Indur — إنْدُور
Average Elevation
175 m
Distance from Nazareth
10.5 km
Year Arab Total
1931 445 445
1944/45 620 620
Land Ownership (1944/45) in dunums
Year Arab Public Total
1944/45 10414 2030 12444
Land Use (1944/45) in dunums
Use Arab Public Total
Non-Cultivable & Built-up (Total)
Use Arab Public Total
Non-Cultivable 3 1933 1936
Built-up 29 29
32 1933 1965 (16%)
Cultivable (Total)
Use Arab Public Total
Cereal 9964 97 10061
Plantation and Irrigable 394 394
Citrus and Bananas 24 24
10382 97 10479 (84%)
Number of Houses (1931)

The village was situated on the lower, northeastern slopes of Mount al-Dahi, facing north and overlooking the plain of Marj ibn 'Amir. Indur lay a few km from a highway that led to Tiberias and Nazareth; the pipeline of the British-owned Iraq Petroleum Company (IPC) passed 0.5 km north of the village. The village name probably preserved that of the Canaanite town of 'Ayn Dur (Endor), 'spring of the sanctuary,' which is mentioned in the Bible as the place where Saul consulted a soothsayer before going into battle against the Philistines (1 Kings 28:18–25). The ancient town may have been located on the site of Indur itself or on that of Tall al-'Ajjul (185226) or Khirbat al-Safsafa (187227), two nearby khirbas. The Crusaders called it Endor. In 1596, Indur was a village in the nahiya of Shafa (liwa' of Lajjun) with a population of twenty-two. It paid taxes on a number of crops, including wheat, barley, and olives, as well as on other types of property such as goats and beehives. 

In the late nineteenth century, Indur was a village built of adobe bricks and situated against a steep hillside. Several small caves were located above the village (see photo). A prominent son of the village was Shaykh Tawfiq Ibrahim, one of the leaders of the 1936–39 rebellion against the British. He was an associate of Shaykh Izzeddin al-Qassam, the Muslim preacher from Haifa (born in Jabla, south of Latakiya) whose death in action against British forces in 1935 triggered the rebellion in the following year.

Indur consisted of a string of houses that curved back and forth in conformity with the contours of the site. Its houses were made of stone and cement or stone and mud. Its population was Muslim, with the exception of one Christian. An elementary school (in which children from the neighboring village of Nin were also enrolled) was established under Ottoman rule but was closed by the British Mandate government. Grain cultivation constituted the main component of the village economy. In 1944/45 a total of 24 dunums was devoted to citrus and bananas and 9,864 dunums were allotted to cereals; 394 dunums were irrigated or used for orchards, of which 180 dunums were planted with olive trees. The villagers also engaged in animal husbandry. The presence of rock-cut cisterns, silos, and tombs, as well as abandoned houses, the ruins of which were close to the village's inhabited dwellings, indicated that the site had been occupied for a long time.

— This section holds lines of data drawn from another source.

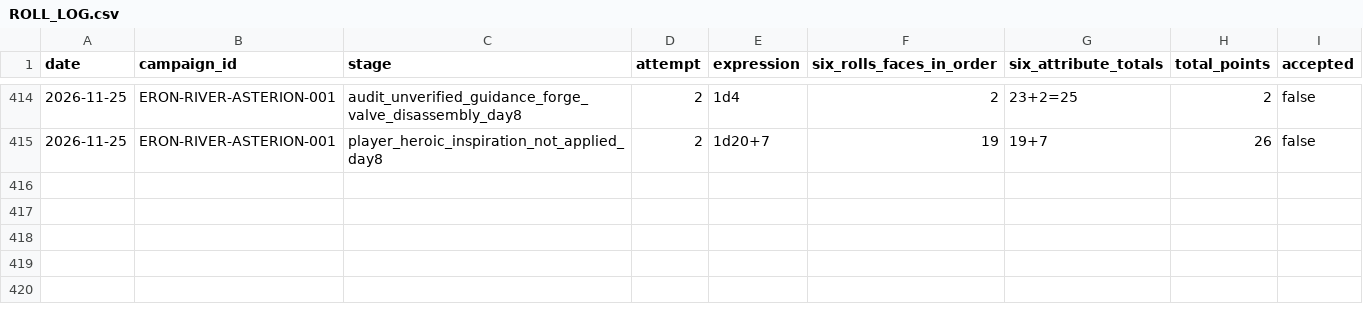
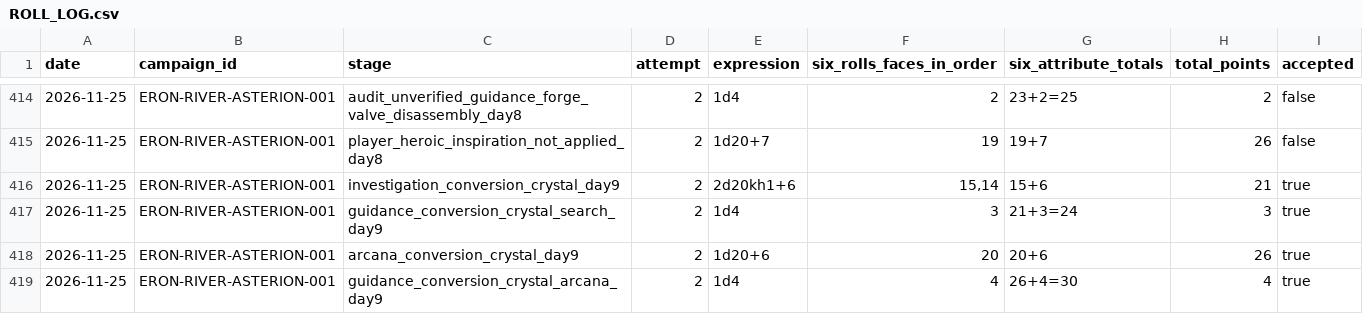
Before and after one commit to lucasonofresantos-ux/dnd-campanha, a CSV file: dice/ROLL_LOG.csv, drawn as a sheet; only a part is shown, gaps mark what is left out.

```diff
--- a/dice/ROLL_LOG.csv
+++ b/dice/ROLL_LOG.csv
@@ -415 +415,5 @@ date,campaign_id,stage,attempt,expression,six_rolls_faces_in_order,six_attribute
 2026-11-25,ERON-RIVER-ASTERION-001,player_heroic_inspiration_not_applied_day8,2,1d20+7,"19","19+7",26,false
+2026-11-25,ERON-RIVER-ASTERION-001,investigation_conversion_crystal_day9,2,2d20kh1+6,"15,14","15+6",21,true
+2026-11-25,ERON-RIVER-ASTERION-001,guidance_conversion_crystal_search_day9,2,1d4,"3","21+3=24",3,true
+2026-11-25,ERON-RIVER-ASTERION-001,arcana_conversion_crystal_day9,2,1d20+6,"20","20+6",26,true
+2026-11-25,ERON-RIVER-ASTERION-001,guidance_conversion_crystal_arcana_day9,2,1d4,"4","26+4=30",4,true
```
Also changed, not shown: campaign/XP_LOG.csv, 7 other files.
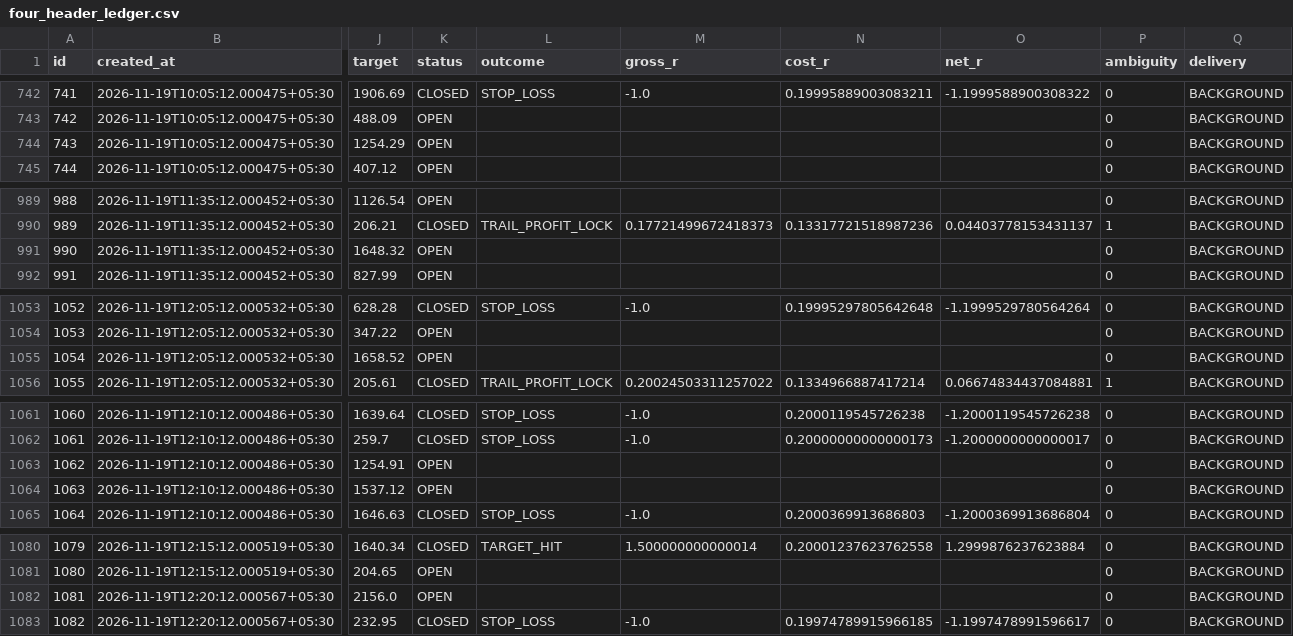
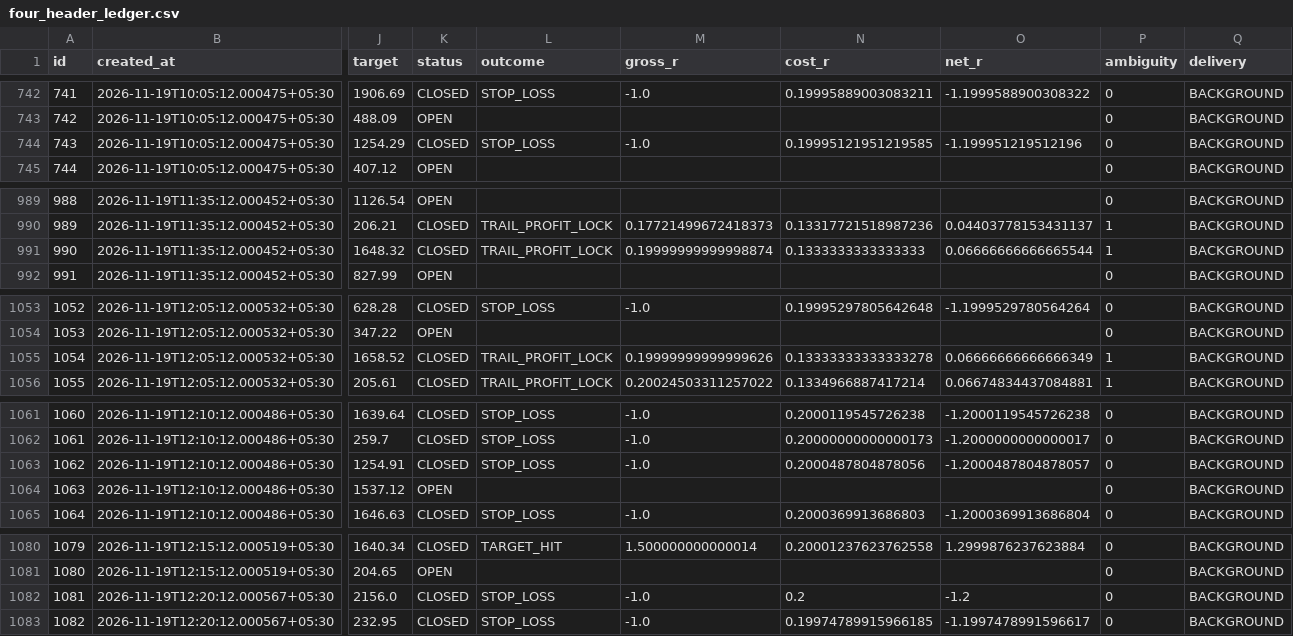
Before and after one commit to mahakalstay-coder/bharat-intraday-scout, a CSV file: reports/four_header_ledger.csv, drawn as a sheet; only a part is shown, gaps mark what is left out; the diff covers the shown part only; the diff names each change by its address in the sheet, - before the commit and + after, or states it on an @@ line.

```diff
--- a/reports/four_header_ledger.csv
+++ b/reports/four_header_ledger.csv
-K744 (status): OPEN
+K744 (status): CLOSED
-L744 (outcome): (empty)
+L744 (outcome): STOP_LOSS
-M744 (gross_r): (empty)
+M744 (gross_r): -1.0
-N744 (cost_r): (empty)
+N744 (cost_r): 0.19995121951219585
-O744 (net_r): (empty)
+O744 (net_r): -1.199951219512196
-K991 (status): OPEN
+K991 (status): CLOSED
-L991 (outcome): (empty)
+L991 (outcome): TRAIL_PROFIT_LOCK
-M991 (gross_r): (empty)
+M991 (gross_r): 0.19999999999998874
-N991 (cost_r): (empty)
+N991 (cost_r): 0.1333333333333333
-O991 (net_r): (empty)
+O991 (net_r): 0.06666666666665544
-P991 (ambiguity): 0
+P991 (ambiguity): 1
-K1055 (status): OPEN
+K1055 (status): CLOSED
-L1055 (outcome): (empty)
+L1055 (outcome): TRAIL_PROFIT_LOCK
-M1055 (gross_r): (empty)
+M1055 (gross_r): 0.19999999999999626
-N1055 (cost_r): (empty)
+N1055 (cost_r): 0.13333333333333278
-O1055 (net_r): (empty)
+O1055 (net_r): 0.06666666666666349
-P1055 (ambiguity): 0
+P1055 (ambiguity): 1
-K1063 (status): OPEN
+K1063 (status): CLOSED
-L1063 (outcome): (empty)
+L1063 (outcome): STOP_LOSS
-M1063 (gross_r): (empty)
+M1063 (gross_r): -1.0
-N1063 (cost_r): (empty)
+N1063 (cost_r): 0.2000487804878056
-O1063 (net_r): (empty)
+O1063 (net_r): -1.2000487804878057
-K1082 (status): OPEN
+K1082 (status): CLOSED
-L1082 (outcome): (empty)
+L1082 (outcome): STOP_LOSS
-M1082 (gross_r): (empty)
+M1082 (gross_r): -1.0
-N1082 (cost_r): (empty)
+N1082 (cost_r): 0.2
-O1082 (net_r): (empty)
+O1082 (net_r): -1.2
```
Also changed, not shown: 5 edited cells elsewhere in this file, 5 other files.
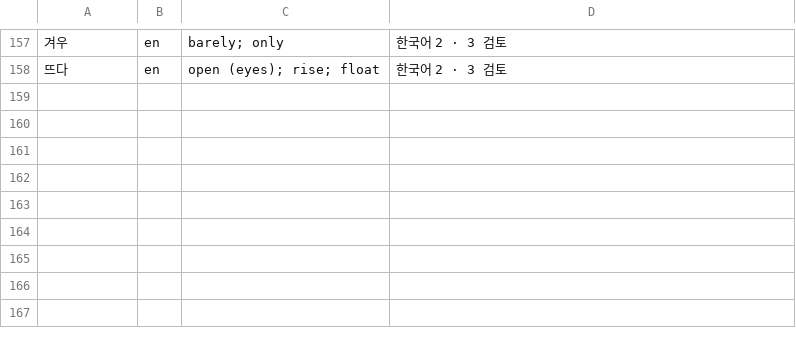
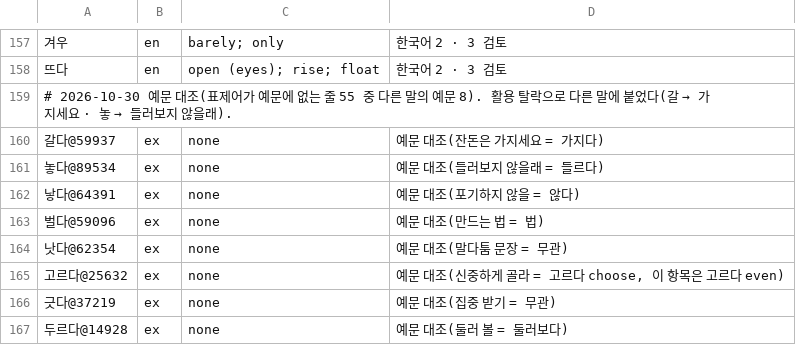
Before and after one commit to jayjodev/saybit-data, a TSV file: Tools/pack_overrides/ko.tsv, drawn as a sheet; only a part is shown, gaps mark what is left out; the diff names each change by its address in the sheet, - before the commit and + after, or states it on an @@ line.

```diff
--- a/Tools/pack_overrides/ko.tsv
+++ b/Tools/pack_overrides/ko.tsv
+row 159: # 2026-10-30 예문 대조(표제어가 예문에 없는 줄 55 중 다른 말의 예문 8). 활용 탈락으로 다른 말에 붙었다(갈 → 가지세요 · 놓 → 들러보지 않을래).
+row 160: 갈다@59937 | ex | none | 예문 대조(잔돈은 가지세요 = 가지다)
+row 161: 놓다@89534 | ex | none | 예문 대조(들러보지 않을래 = 들르다)
+row 162: 낳다@64391 | ex | none | 예문 대조(포기하지 않을 = 않다)
+row 163: 벌다@59096 | ex | none | 예문 대조(만드는 법 = 법)
+row 164: 낫다@62354 | ex | none | 예문 대조(말다툼 문장 = 무관)
+row 165: 고르다@25632 | ex | none | 예문 대조(신중하게 골라 = 고르다 choose, 이 항목은 고르다 even)
+row 166: 긋다@37219 | ex | none | 예문 대조(집중 받기 = 무관)
+row 167: 두르다@14928 | ex | none | 예문 대조(둘러 볼 = 둘러보다)
```
Also changed, not shown: Tools/pack_overrides/ja.tsv, 48 other files.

Israeli historian Benny Morris reports that the village was occupied on 24 May 1948; the villagers of Indur may have left as a result of a military assault and under the influence of the fall of the neighboring town of Baysan. Although most of the Baysan Valley had been conquered by the Haganah before 15 May, the Golani Brigade went on 'cleansing and defending' the area until early June.

There are no Israeli settlements on village land. The settlement of Davrat (183228) is close by, due west of the village site. It was founded in 1946 on the boundary between the lands of Indur and those of the village of Dabburiyya (185233).

Many partially ruined walls still stand on the village site. Date, doum palm, fig, and almond trees grow on the village lands (see photo). The surrounding flat lands are cultivated by Israelis and the hilly lands serve as grazing areas.